Yesterday, the excellent online magazine Gelf asked a straightforward question: Who is Albert Pujols? The implication: As much grief as Barry Bonds receives on a daily basis, Pujols — the slugger-in-waiting, if you will — receives almost universal platitudes and worship. Gelf wonders if perhaps Pujols is overpraised as the "good guy," as an easy contrast to Bonds' "bad guy."
After Pujols' eighth-inning home run last night to beat the Rockies 4-2, his league-leading 17th of the season, allow us to answer Gelf's question, quoting from Hugh Gallagher's famous college admissions essay from the '90s.
Albert Pujols woos women with his sensuous and godlike trombone playing, he can pilot bicycles up severe inclines with unflagging speed, and he cooks Thirty-Minute Brownies in twenty minutes. He is an expert in stucco, a veteran in love, and an outlaw in Peru. Using only a hoe and a large glass of water, he once single-handedly defended a small village in the Amazon Basin from a horde of ferocious army ants. He plays bluegrass cello, he is the subject of numerous documentaries. When he's bored, he builds large suspension bridges in his yard.
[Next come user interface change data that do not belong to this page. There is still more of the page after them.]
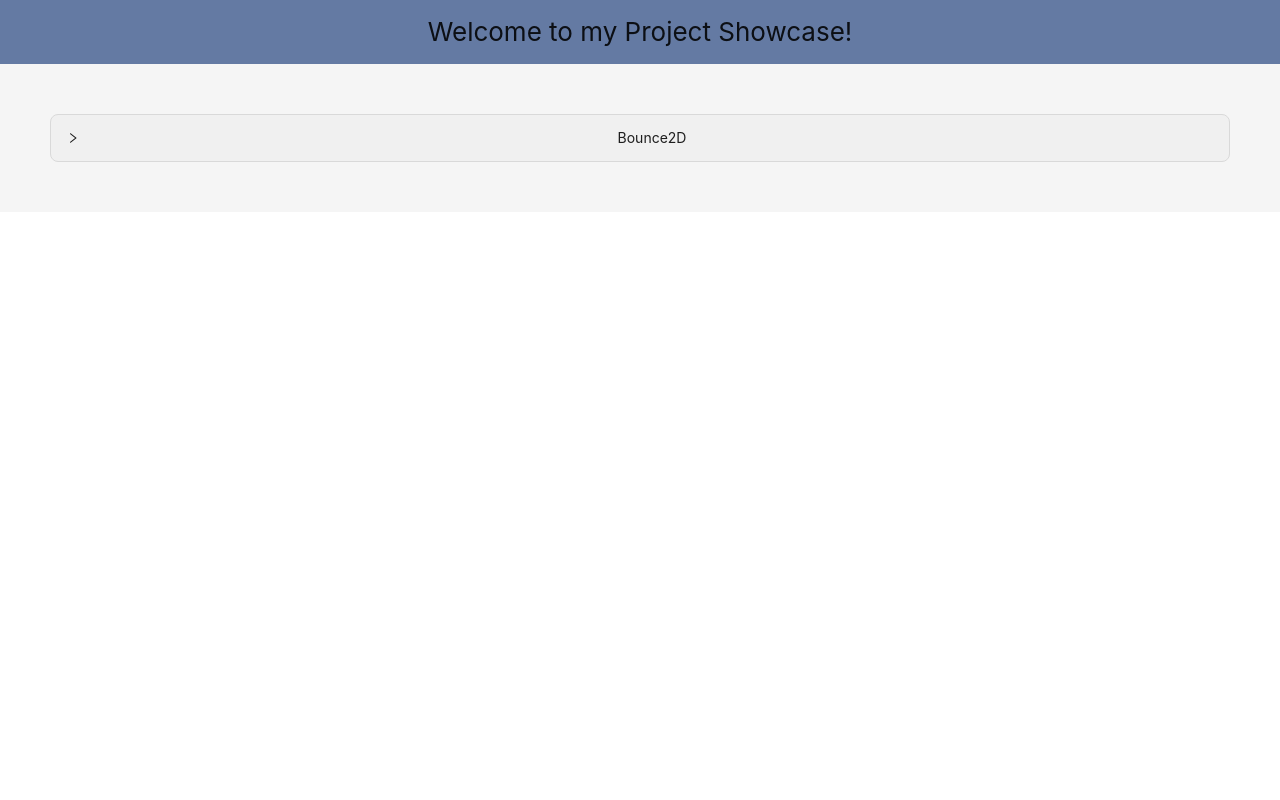
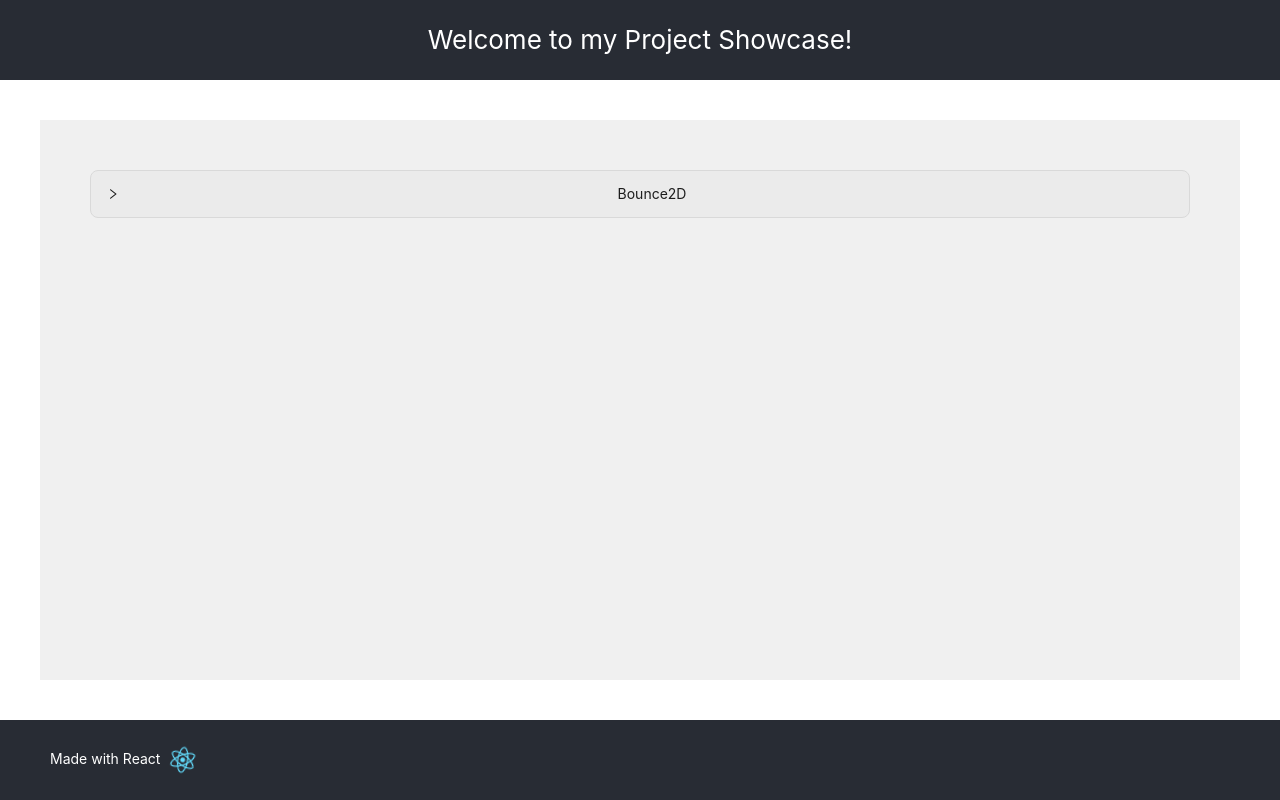
Before and after one commit to MRuvinshteyn/project-showcase, a React (Create React App) app: page / in a window 1280 px wide. Built offline with nearby package versions, Linux system fonts and the light colour scheme.

Commit message:
update layout

```diff
--- a/src/App.css
+++ b/src/App.css
@@ -3,7 +3,9 @@
 }
 
 .App-logo {
-  height: 40vmin;
+  height: 100%;
+  vertical-align: middle;
+  object-fit: contain;
   pointer-events: none;
 }
 
@@ -13,13 +15,36 @@
   }
 }
 
+.App-inner-layout {
+  background-color: #ffffff;
+  padding: 40px;
+  min-height: 100%;
+}
+
 .App-header {
-  background-color: #647AA3;
+  background-color: #282c34;
+  color: #ffffff;
   display: flex;
   flex-direction: column;
   align-items: center;
   justify-content: center;
   font-size: calc(10px + 2vmin);
+  height: 10vh;
+}
+
+.App-content {
+  background-color: #f0f0f0;
+  text-align: center;
+  padding: 50px;
+  overflow: auto;
+  min-height: calc(80vh - 80px);
+}
+
+.App-footer {
+  background-color: #282c34;
+  color: #ffffff;
+  height: 10vh;
+  vertical-align: bottom;
 }
 
 .App-link {
--- a/src/App.tsx
+++ b/src/App.tsx
@@ -1,19 +1,26 @@
 import { FC } from "react";
 import "./App.css";
 import { Layout } from "antd";
-import { Content, Header } from "antd/es/layout/layout";
+import { Content, Footer, Header } from "antd/es/layout/layout";
 import ProjectCollapse from "./components/ProjectCollapse";
+import logo from "./logo.svg";
 
 const App: FC = () => {
   return (
-    <div className="App">
-      <Layout>
-        <Header className="App-header">Welcome to my Project Showcase!</Header>
-        <Content style={{ textAlign: "center", margin: "50px" }}>
+    <Layout>
+      <Header className="App-header">
+        <p>Welcome to my Project Showcase!</p>
+      </Header>
+      <Layout className="App-inner-layout">
+        <Content className="App-content">
           <ProjectCollapse />
         </Content>
       </Layout>
-    </div>
+      <Footer className="App-footer">
+        Made with React
+        <img src={logo} className="App-logo" alt="logo" />
+      </Footer>
+    </Layout>
   );
 };
 
```
Also changed, not shown: 1 other file (tests, documents, lock files or other folders).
In other words, Gelf: The guy's just fine. Negative nellies!